Some treadmills have manual incline adjustments and others are automatic, but we will discuss this later.
The Treadmill Console
I like to think of the treadmill console as the fun part of the treadmill.
The console, depending on your treadmill model, is where you can see how many calories you have burned, the distance that you have traveled, your heart rate, the incline and speed that you are walkng or running, how far into your workout you have progressed, how much longer your workout is and often even more information.
There are also treadmill models that have a built in television, iPod deck to plug in your Mp3 player, water bottle holder and cooling fans.
The minimum readouts that you want your console to have really depends on how you are going to use your treadmill. If you are using it mainly for fat burning you will want to see your heart rate and calories burned .
If you are short on time (like we all are now-a-days) the television is a wonderful feature so that you can watch the news or your favorite TV show while you are getting in shape.
Unless you are in a room that can be kept cool, having cooling fans are also a nice feature as it makes your workout more comfortable. If your more comfortable, your more apt to have to workout go on longer.
Now that you know what you want your console to track, you are also going to want to have one that is easy to read. Most of the newer models have a very nicely lit console, with easy to read color and designs. However, if you are looking at a used treadmill be sure to take a good look at the console, because you want to be able to read it quickly and not have to slow down your workout just to check your stats.
Does The Treadmill Come With Personal Trainer Workouts?
Having a treadmill that has built-in workouts can be a major advantage over one that does not.
The workouts are created by personal trainers to give you the most benefit in the shortest amount of time and also varies your workouts so you don't get bored.
Some workouts automatically adjust your speed and incline with specific goals, such as burning fat, getting cardio benefits and one.
Those with iFit compatibility will often allow you to purchase additional personal trainer workouts through iFit allowing you to expand your workouts as your fitness increases.
You will also want to take note of whether your personal trainer programs keep track of stats for multiple users. This way each person can keep their information at their fingertips, each time they start or finish their workout.
Many of the newest models of treadmills have iFit live technology or other types of internet interactivity that allows you to browse the internet, check your mail, keep track of your programs, download new workout programs and so much more.
What may surprise you is that although these newer models as so much high-tech than treadmills just a few years ago prices have stayed about the same and in many cases, have actually dropped.
Additional Choices To Consider

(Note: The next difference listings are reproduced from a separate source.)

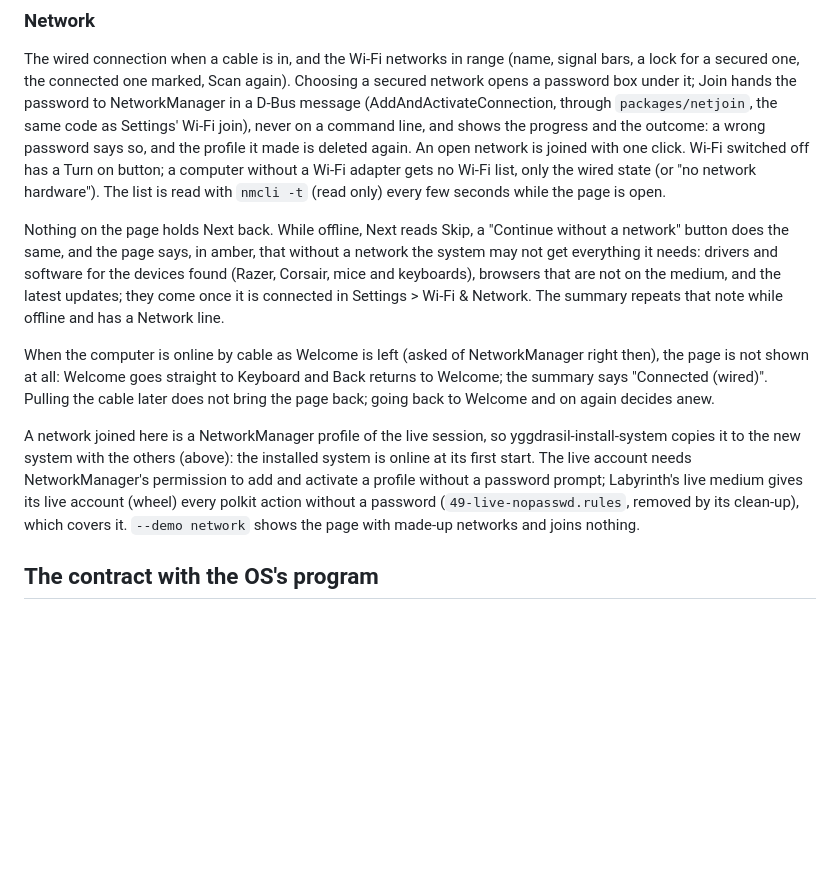
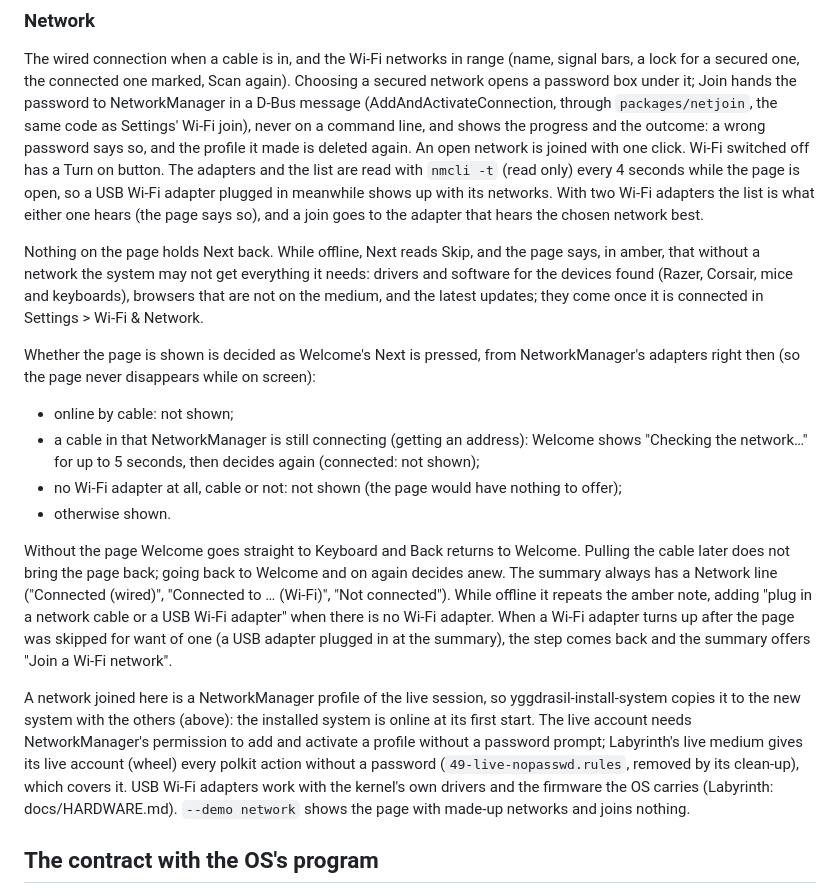
Before and after one commit to Artifex-Technologies/Yggdrasil, a Markdown page: docs/INSTALLER.md, the part around the change. Rendered like a GitHub page; blank space fills up the shorter version.

```diff
--- a/docs/INSTALLER.md
+++ b/docs/INSTALLER.md
@@ -73,24 +73,36 @@ The wired connection when a cable is in, and the Wi-Fi networks in range (name,
 connected one marked, Scan again). Choosing a secured network opens a password box under it; Join hands the password to
 NetworkManager in a D-Bus message (AddAndActivateConnection, through `packages/netjoin`, the same code as Settings' Wi-Fi join),
 never on a command line, and shows the progress and the outcome: a wrong password says so, and the profile it made is deleted
-again. An open network is joined with one click. Wi-Fi switched off has a Turn on button; a computer without a Wi-Fi adapter
-gets no Wi-Fi list, only the wired state (or "no network hardware"). The list is read with `nmcli -t` (read only) every few
-seconds while the page is open.
+again. An open network is joined with one click. Wi-Fi switched off has a Turn on button. The adapters and the list are read
+with `nmcli -t` (read only) every 4 seconds while the page is open, so a USB Wi-Fi adapter plugged in meanwhile shows up with
+its networks. With two Wi-Fi adapters the list is what either one hears (the page says so), and a join goes to the adapter
+that hears the chosen network best.
 
-Nothing on the page holds Next back. While offline, Next reads Skip, a "Continue without a network" button does the same, and
-the page says, in amber, that without a network the system may not get everything it needs: drivers and software for the
-devices found (Razer, Corsair, mice and keyboards), browsers that are not on the medium, and the latest updates; they come once
-it is connected in Settings > Wi-Fi & Network. The summary repeats that note while offline and has a Network line.
+Nothing on the page holds Next back. While offline, Next reads Skip, and the page says, in amber, that without a network the
+system may not get everything it needs: drivers and software for the devices found (Razer, Corsair, mice and keyboards),
+browsers that are not on the medium, and the latest updates; they come once it is connected in Settings > Wi-Fi & Network.
 
-When the computer is online by cable as Welcome is left (asked of NetworkManager right then), the page is not shown at all:
-Welcome goes straight to Keyboard and Back returns to Welcome; the summary says "Connected (wired)". Pulling the cable later
-does not bring the page back; going back to Welcome and on again decides anew.
+Whether the page is shown is decided as Welcome's Next is pressed, from NetworkManager's adapters right then (so the page never
+disappears while on screen):
+
+- online by cable: not shown;
+- a cable in that NetworkManager is still connecting (getting an address): Welcome shows "Checking the network…" for up to
+  5 seconds, then decides again (connected: not shown);
+- no Wi-Fi adapter at all, cable or not: not shown (the page would have nothing to offer);
+- otherwise shown.
+
+Without the page Welcome goes straight to Keyboard and Back returns to Welcome. Pulling the cable later does not bring the
+page back; going back to Welcome and on again decides anew. The summary always has a Network line ("Connected (wired)",
+"Connected to … (Wi-Fi)", "Not connected"). While offline it repeats the amber note, adding "plug in a network cable or a USB
+Wi-Fi adapter" when there is no Wi-Fi adapter. When a Wi-Fi adapter turns up after the page was skipped for want of one (a USB
+adapter plugged in at the summary), the step comes back and the summary offers "Join a Wi-Fi network".
 
 A network joined here is a NetworkManager profile of the live session, so yggdrasil-install-system copies it to the new system
 with the others (above): the installed system is online at its first start. The live account needs NetworkManager's
 permission to add and activate a profile without a password prompt; Labyrinth's live medium gives its live account (wheel)
-every polkit action without a password (`49-live-nopasswd.rules`, removed by its clean-up), which covers it. `--demo network`
-shows the page with made-up networks and joins nothing.
+every polkit action without a password (`49-live-nopasswd.rules`, removed by its clean-up), which covers it. USB Wi-Fi adapters
+work with the kernel's own drivers and the firmware the OS carries (Labyrinth: docs/HARDWARE.md). `--demo network` shows the
+page with made-up networks and joins nothing.
 
 ## The contract with the OS's program
 
```
Also changed, not shown: README.md (+1 -1 lines), assets/screenshots/installer-network.png, 4 other files.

Most treadmills come with a 90 day standard warranty. However, premium models often with come with a 10 or 20 year motor warranty and lifetime frame warranty. In this case the model which costs $300 or $400 more but has a much longer warranty may actually help you save money over the years. as many warranties will average $149 a year for standard parts.
Read the warranty well to see what you are covered for and for how long. Then look at what is included with an optional warranty on another model and match up costs and covered protection.
If you are short on space, then you will want to look for a space saving footprint or a model that folds up for storage. Most folding treamills now have a one-handed closure with a safety lock.
Automatic Incline and Speed Adjustments
If you don't want to have to get off of your treadmill each time you want to adjust the speed or incline, look for a treadmill with 1 button adjustments. Most 2007 and 2008 models have this feature, but be sure that it does.
As you can see there are many different features to look at on a treadmill, but if you are looking to purchase a new model you will find that most of them have the full range of important features and you only need to decide on whether you want a stationary model or folding one and would you like your treadmill to come with or without a TV.